Top of Data section

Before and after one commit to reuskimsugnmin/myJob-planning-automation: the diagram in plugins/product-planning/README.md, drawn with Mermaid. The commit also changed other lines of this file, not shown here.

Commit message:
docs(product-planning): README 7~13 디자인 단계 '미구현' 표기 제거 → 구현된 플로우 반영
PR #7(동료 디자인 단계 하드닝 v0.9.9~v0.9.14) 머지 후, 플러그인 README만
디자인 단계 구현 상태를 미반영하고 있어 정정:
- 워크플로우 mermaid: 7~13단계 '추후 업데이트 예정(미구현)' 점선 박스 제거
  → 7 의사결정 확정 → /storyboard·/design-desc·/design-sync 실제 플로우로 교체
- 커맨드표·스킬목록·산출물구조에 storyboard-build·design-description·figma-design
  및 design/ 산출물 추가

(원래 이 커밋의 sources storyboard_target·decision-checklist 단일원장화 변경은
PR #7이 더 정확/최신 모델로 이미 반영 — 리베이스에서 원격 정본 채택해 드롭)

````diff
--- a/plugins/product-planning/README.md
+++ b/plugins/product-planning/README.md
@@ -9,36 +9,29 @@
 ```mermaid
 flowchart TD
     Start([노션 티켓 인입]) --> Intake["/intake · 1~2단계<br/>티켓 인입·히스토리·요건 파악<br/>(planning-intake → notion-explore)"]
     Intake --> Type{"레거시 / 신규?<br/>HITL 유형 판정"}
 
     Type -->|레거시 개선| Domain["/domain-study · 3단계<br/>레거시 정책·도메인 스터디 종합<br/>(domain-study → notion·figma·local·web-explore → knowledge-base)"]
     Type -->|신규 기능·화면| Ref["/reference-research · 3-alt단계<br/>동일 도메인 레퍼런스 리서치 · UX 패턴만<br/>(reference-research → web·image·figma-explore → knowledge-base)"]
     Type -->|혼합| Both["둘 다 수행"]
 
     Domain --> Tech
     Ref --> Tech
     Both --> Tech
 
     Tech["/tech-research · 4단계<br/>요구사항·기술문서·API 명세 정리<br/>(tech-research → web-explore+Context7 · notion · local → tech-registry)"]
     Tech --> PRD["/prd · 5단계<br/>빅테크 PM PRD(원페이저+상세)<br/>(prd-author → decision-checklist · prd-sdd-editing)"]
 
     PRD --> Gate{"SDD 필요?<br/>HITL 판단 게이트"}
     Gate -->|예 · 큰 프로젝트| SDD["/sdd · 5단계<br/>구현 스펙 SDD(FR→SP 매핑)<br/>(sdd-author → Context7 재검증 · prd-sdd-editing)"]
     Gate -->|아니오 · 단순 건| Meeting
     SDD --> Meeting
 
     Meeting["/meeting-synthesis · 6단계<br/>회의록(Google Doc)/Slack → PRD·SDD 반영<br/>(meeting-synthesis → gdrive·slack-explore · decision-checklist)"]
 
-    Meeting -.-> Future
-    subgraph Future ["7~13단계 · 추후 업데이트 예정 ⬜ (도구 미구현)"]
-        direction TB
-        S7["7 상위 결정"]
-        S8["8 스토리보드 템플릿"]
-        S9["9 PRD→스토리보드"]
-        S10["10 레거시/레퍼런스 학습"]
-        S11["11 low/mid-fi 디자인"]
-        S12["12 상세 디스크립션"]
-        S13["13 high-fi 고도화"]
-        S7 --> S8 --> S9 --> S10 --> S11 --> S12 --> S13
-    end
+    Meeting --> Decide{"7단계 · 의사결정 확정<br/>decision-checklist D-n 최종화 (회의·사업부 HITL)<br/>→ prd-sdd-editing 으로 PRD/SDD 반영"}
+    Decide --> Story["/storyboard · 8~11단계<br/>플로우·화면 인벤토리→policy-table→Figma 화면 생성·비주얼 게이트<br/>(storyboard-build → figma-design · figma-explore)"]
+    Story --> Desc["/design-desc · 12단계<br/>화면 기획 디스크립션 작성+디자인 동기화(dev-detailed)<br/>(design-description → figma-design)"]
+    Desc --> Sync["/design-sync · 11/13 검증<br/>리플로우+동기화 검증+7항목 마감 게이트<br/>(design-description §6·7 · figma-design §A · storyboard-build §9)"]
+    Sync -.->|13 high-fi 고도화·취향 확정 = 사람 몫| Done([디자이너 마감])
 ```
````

Bottom of Data section

Identify each line in the records above containing the word "explore"; copy those lines.

--- Written solution ---
     Start([노션 티켓 인입]) --> Intake["/intake · 1~2단계<br/>티켓 인입·히스토리·요건 파악<br/>(planning-intake → notion-explore)"]
     Type -->|레거시 개선| Domain["/domain-study · 3단계<br/>레거시 정책·도메인 스터디 종합<br/>(domain-study → notion·figma·local·web-explore → knowledge-base)"]
     Type -->|신규 기능·화면| Ref["/reference-research · 3-alt단계<br/>동일 도메인 레퍼런스 리서치 · UX 패턴만<br/>(reference-research → web·image·figma-explore → knowledge-base)"]
     Tech["/tech-research · 4단계<br/>요구사항·기술문서·API 명세 정리<br/>(tech-research → web-explore+Context7 · notion · local → tech-registry)"]
     Meeting["/meeting-synthesis · 6단계<br/>회의록(Google Doc)/Slack → PRD·SDD 반영<br/>(meeting-synthesis → gdrive·slack-explore · decision-checklist)"]
+    Decide --> Story["/storyboard · 8~11단계<br/>플로우·화면 인벤토리→policy-table→Figma 화면 생성·비주얼 게이트<br/>(storyboard-build → figma-design · figma-explore)"]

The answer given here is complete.